If you’re using a single-ply thread to get a 400-thread count sheet, the same thread but in a three-ply structure suddenly makes the same sheets 1,200 thread count. Yet the sheets feel very similar. So don’t necessarily think a higher thread count means an ultra-high quality sheet. While sheets around the 600-800 range might be truly soft, once you go above that, you probably won’t be getting a lot softer.
Not All Sheets Have A Thread Count
Yes, it’s true. Not all sheets have a thread count. So what do you do then? Well, you have to look at other factors. For example, Boll and Branch’s jersey set and Brooklinen’s linen set don’t have a thread count because they’re made from fabrics that aren’t woven. If the material isn’t woven, there’s no thread count. In this case, look at what the sheets are made of to get a feel for how they’ll feel and how soft they’ll be.
Also, it’s worth taking a look to see if the company you purchase from has a warranty or good return policy. This way you can always return them and get your money back if you buy sheets you don’t like.
It does, but it’s not the only thing that matters. Don’t get caught up on a number, but aim for 200-500 and pick a set you like visually and that feels good on your skin.
The highest thread count is usually around 2,000.
You’ll typically see 50 as the low end.
This is totally up to you, but a really good set of sheets can cost you up to $150 or more, depending on bed size and where you purchase from.
If your sheets don’t have a thread count, it simply means they aren’t made from a woven fabric.
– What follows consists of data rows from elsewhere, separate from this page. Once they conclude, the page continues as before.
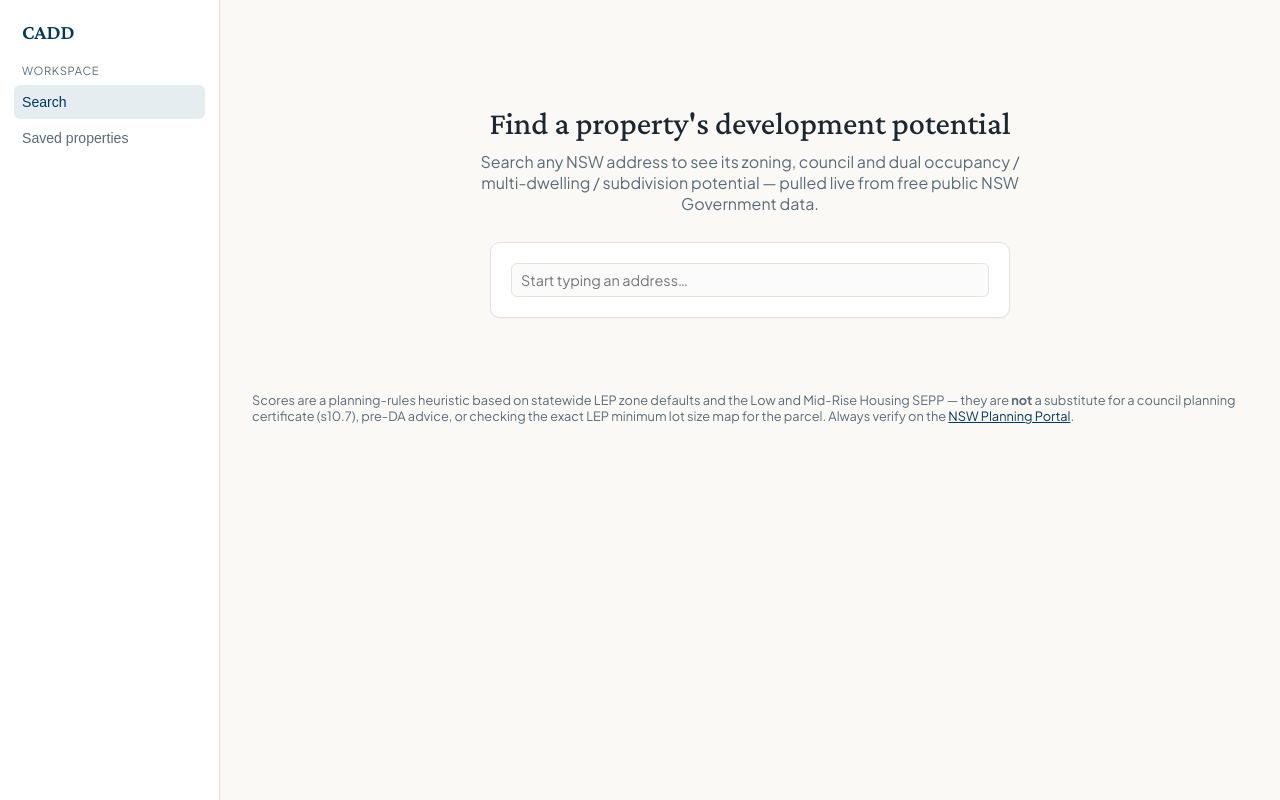
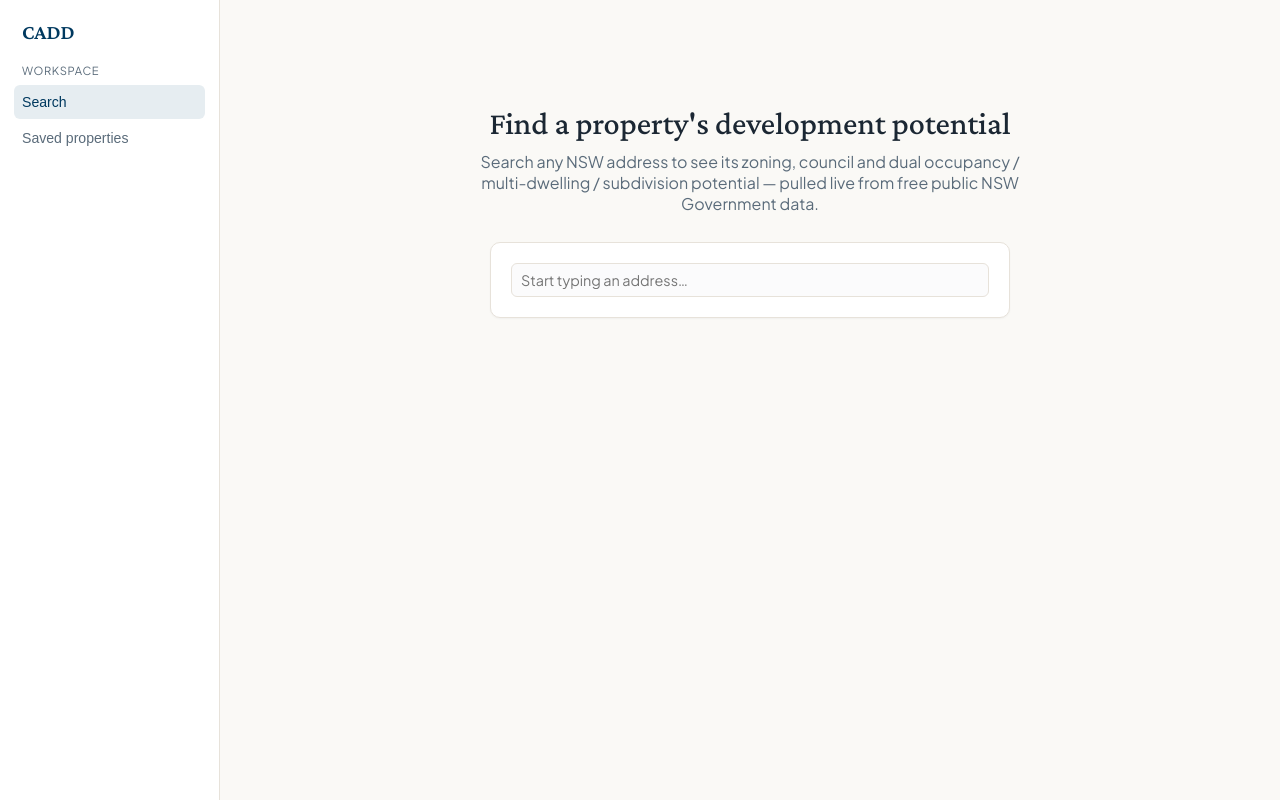
Before and after one commit to ashtonchan01/cadd-development, a React (Vite) app: page / in a window 1280 px wide. Built offline with nearby package versions, Linux system fonts and the light colour scheme.

Commit message:
Remove disclaimer footer text

```diff
--- a/src/App.css
+++ b/src/App.css
@@ -212,9 +212,6 @@ tr.row:hover { background: #f7f9fc; }
 
 .errors { color: var(--warn); font-size: 0.82rem; }
 
-footer { margin-top: 24px; color: var(--muted); font-size: 0.8rem; }
-footer a { color: var(--accent); }
-
 .row-actions { display: flex; gap: 6px; align-items: center; white-space: nowrap; }
 .feasibility-btn {
   background: transparent;
--- a/src/App.tsx
+++ b/src/App.tsx
@@ -81,16 +81,6 @@ function App() {
               : <p className="hint">Property not found.</p>;
           })()}
         </main>
-
-        <footer>
-          <p>
-            Scores are a planning-rules heuristic based on statewide LEP zone defaults and the Low and
-            Mid-Rise Housing SEPP — they are <strong>not</strong> a substitute for a council planning
-            certificate (s10.7), pre-DA advice, or checking the exact LEP minimum lot size map for the
-            parcel. Always verify on the{' '}
-            <a href="https://www.planningportal.nsw.gov.au/" target="_blank" rel="noreferrer">NSW Planning Portal</a>.
-          </p>
-        </footer>
       </div>
     </div>
   );
```
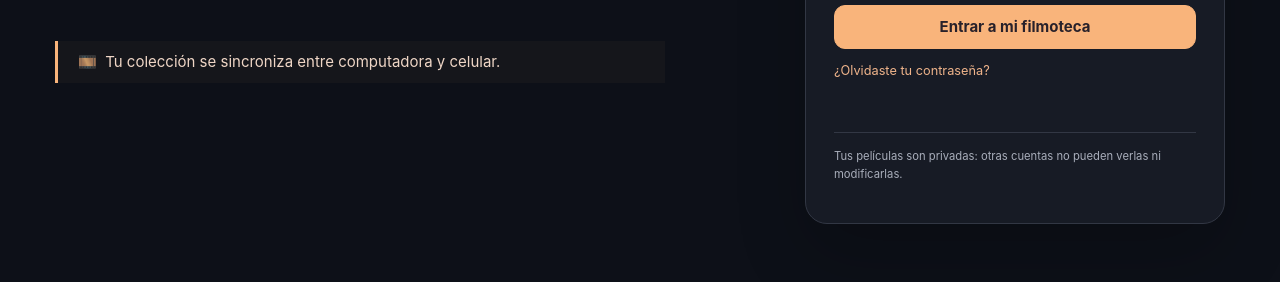
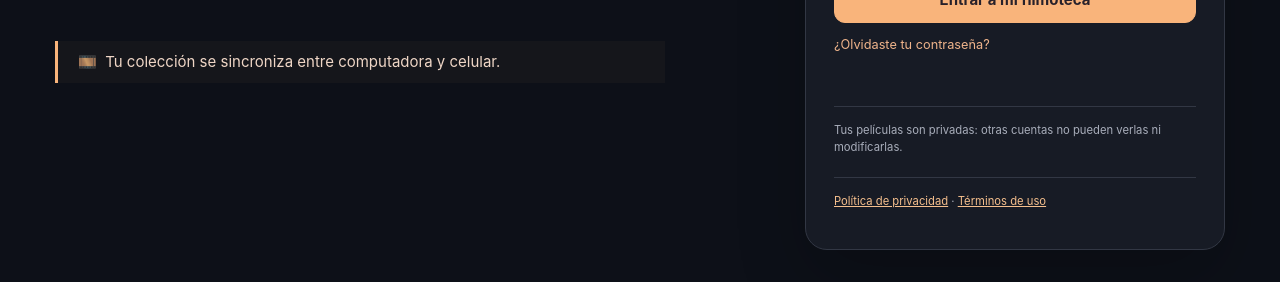
Before and after one commit to FrijolitoLOL/Mi-Filmoteca, a plain HTML site: page index.html in a window 1280 px wide. Shown: the part 518-800 px from the top of the page. Drawn offline with nearby package versions, Linux system fonts and the light colour scheme.

Commit message:
Link privacy and terms publicly on login page

```diff
--- a/index.html
+++ b/index.html
@@ -54,6 +54,7 @@
     <button id="password-help" class="link-btn" type="button">¿Olvidaste tu contraseña?</button>
     <p id="auth-message" class="form-message" role="status" aria-live="polite"></p>
     <p class="auth-small">Tus películas son privadas: otras cuentas no pueden verlas ni modificarlas.</p>
+    <p class="auth-small"><a href="./privacy.html" target="_blank" rel="noopener">Política de privacidad</a> · <a href="./terms.html" target="_blank" rel="noopener">Términos de uso</a></p>
   </div>
 </div>
 <div id="app-view" class="shell" hidden>
```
Egyptian cotton, which is a high-quality material, has similar standards. A good thread count for Egyptian cotton is also in the 200-400 range, but you’re better off closer to 400-500.